Answer: I have not grown this particular summer squash, but I can speculate on what's going on here. The swollen area behind the female flower is the ovary; once the flower is pollinated and the egg is fertilized, the ovary is technically called a fruit. It sounds like, in this variety, the ovary enlarges quite a bit before the flower is pollinated and the ovary "officially" becomes a fruit.
The stigmas, or female parts, of the flower don't become fully receptive until the flower opens. So pollination by insects isn't occuring until this time. I suspect that, if the flower is never pollinated, the enlarged, fruit-like ovary will not mature.
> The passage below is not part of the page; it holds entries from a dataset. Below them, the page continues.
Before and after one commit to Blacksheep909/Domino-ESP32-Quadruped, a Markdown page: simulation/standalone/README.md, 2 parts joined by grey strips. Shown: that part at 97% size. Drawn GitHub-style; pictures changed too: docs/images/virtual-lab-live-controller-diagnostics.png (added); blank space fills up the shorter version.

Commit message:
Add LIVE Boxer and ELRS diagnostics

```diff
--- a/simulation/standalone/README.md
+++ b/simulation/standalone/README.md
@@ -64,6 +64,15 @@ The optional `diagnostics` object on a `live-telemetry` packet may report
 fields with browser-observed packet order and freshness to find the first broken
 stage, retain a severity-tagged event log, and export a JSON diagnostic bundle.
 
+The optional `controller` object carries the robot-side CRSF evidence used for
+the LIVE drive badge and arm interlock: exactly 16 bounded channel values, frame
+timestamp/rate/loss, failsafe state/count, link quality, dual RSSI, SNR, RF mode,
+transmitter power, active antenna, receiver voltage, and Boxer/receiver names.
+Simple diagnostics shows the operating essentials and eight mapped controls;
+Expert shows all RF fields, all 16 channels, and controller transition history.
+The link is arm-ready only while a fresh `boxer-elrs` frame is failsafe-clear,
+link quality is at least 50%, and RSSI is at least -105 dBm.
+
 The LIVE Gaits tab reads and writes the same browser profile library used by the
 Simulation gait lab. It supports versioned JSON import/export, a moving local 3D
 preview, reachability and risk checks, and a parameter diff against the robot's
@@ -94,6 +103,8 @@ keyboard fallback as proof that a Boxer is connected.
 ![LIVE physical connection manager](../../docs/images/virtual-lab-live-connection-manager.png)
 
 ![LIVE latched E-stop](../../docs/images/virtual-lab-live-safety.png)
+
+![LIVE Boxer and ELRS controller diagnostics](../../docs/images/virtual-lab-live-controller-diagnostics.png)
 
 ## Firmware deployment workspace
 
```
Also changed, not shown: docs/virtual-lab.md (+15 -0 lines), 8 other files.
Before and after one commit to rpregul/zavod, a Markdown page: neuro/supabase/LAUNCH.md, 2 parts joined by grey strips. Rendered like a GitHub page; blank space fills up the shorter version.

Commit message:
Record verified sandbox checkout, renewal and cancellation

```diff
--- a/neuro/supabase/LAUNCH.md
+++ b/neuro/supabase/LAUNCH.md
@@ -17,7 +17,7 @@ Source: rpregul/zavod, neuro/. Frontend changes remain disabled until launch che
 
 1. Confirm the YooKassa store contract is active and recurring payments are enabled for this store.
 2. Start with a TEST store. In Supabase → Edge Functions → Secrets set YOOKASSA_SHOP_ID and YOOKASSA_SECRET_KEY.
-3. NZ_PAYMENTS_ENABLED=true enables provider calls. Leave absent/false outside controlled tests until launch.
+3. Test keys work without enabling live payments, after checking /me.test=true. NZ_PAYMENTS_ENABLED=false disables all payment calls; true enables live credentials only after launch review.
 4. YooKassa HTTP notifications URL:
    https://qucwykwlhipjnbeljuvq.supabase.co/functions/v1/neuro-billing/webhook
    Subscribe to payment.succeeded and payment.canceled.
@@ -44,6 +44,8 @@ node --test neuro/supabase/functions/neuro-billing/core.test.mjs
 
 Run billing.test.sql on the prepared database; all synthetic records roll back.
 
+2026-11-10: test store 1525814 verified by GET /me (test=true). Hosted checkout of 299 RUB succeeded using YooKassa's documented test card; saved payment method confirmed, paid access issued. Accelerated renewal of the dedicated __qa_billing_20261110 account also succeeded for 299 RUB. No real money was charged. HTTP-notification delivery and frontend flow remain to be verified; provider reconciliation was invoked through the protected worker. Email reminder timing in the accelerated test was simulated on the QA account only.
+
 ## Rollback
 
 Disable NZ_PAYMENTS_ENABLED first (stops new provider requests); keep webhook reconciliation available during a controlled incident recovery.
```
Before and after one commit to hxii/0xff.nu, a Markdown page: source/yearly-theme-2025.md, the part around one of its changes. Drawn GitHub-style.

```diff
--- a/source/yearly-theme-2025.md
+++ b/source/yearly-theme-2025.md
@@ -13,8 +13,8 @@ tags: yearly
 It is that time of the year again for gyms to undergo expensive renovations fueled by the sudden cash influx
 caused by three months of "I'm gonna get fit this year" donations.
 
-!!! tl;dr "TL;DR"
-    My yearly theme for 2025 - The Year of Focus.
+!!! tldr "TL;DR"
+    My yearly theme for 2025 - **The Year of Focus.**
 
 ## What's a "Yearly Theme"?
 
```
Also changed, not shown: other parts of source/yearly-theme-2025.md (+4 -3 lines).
I hope this helps. By the way, if you are hoping to save seed from this unusual summer squash, you'll need to take precautions that the flowers are not cross-pollinated with other squashes. You might enjoy reading a book called "Breed Your Own Vegetable Varieties" by Carol Deppe. It's fascinating!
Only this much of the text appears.